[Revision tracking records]
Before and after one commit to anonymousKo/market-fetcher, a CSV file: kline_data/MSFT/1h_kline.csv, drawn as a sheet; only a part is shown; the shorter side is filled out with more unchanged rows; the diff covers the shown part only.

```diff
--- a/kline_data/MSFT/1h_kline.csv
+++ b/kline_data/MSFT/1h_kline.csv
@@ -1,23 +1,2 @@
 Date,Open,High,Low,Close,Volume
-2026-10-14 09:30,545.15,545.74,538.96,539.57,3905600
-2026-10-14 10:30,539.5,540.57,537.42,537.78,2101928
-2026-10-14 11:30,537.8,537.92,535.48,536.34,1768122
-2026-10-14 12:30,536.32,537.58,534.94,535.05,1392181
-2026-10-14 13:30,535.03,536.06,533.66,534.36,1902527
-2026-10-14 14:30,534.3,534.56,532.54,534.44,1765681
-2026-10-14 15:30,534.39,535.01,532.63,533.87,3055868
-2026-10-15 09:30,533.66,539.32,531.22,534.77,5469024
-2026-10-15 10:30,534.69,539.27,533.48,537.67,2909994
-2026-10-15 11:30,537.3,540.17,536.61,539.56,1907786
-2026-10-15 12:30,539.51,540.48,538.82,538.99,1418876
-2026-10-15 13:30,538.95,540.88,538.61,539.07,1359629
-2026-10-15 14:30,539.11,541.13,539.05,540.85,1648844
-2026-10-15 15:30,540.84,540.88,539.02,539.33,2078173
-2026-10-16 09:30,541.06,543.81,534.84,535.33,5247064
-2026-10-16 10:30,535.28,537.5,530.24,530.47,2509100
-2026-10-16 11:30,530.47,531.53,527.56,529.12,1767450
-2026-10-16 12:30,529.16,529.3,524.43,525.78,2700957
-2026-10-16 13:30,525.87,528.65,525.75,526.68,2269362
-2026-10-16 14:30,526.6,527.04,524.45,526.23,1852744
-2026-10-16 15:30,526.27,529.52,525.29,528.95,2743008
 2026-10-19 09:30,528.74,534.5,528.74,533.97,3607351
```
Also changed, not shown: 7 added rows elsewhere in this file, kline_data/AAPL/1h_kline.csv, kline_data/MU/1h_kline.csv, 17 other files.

==

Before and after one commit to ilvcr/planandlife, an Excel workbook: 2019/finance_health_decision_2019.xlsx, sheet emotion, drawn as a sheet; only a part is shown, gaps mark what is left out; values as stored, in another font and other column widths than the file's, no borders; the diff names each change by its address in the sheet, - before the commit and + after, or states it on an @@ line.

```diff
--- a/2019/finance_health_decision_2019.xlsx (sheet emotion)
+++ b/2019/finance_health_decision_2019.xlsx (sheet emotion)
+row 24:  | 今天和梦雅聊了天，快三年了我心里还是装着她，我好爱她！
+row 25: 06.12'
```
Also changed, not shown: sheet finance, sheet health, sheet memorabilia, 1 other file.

**TASK TO COMPLETE**.
Show all lines in the records above that hold "shown".

**TASK RESULT**.
Before and after one commit to anonymousKo/market-fetcher, a CSV file: kline_data/MSFT/1h_kline.csv, drawn as a sheet; only a part is shown; the shorter side is filled out with more unchanged rows; the diff covers the shown part only.
Also changed, not shown: 7 added rows elsewhere in this file, kline_data/AAPL/1h_kline.csv, kline_data/MU/1h_kline.csv, 17 other files.
Before and after one commit to ilvcr/planandlife, an Excel workbook: 2019/finance_health_decision_2019.xlsx, sheet emotion, drawn as a sheet; only a part is shown, gaps mark what is left out; values as stored, in another font and other column widths than the file's, no borders; the diff names each change by its address in the sheet, - before the commit and + after, or states it on an @@ line.
Also changed, not shown: sheet finance, sheet health, sheet memorabilia, 1 other file.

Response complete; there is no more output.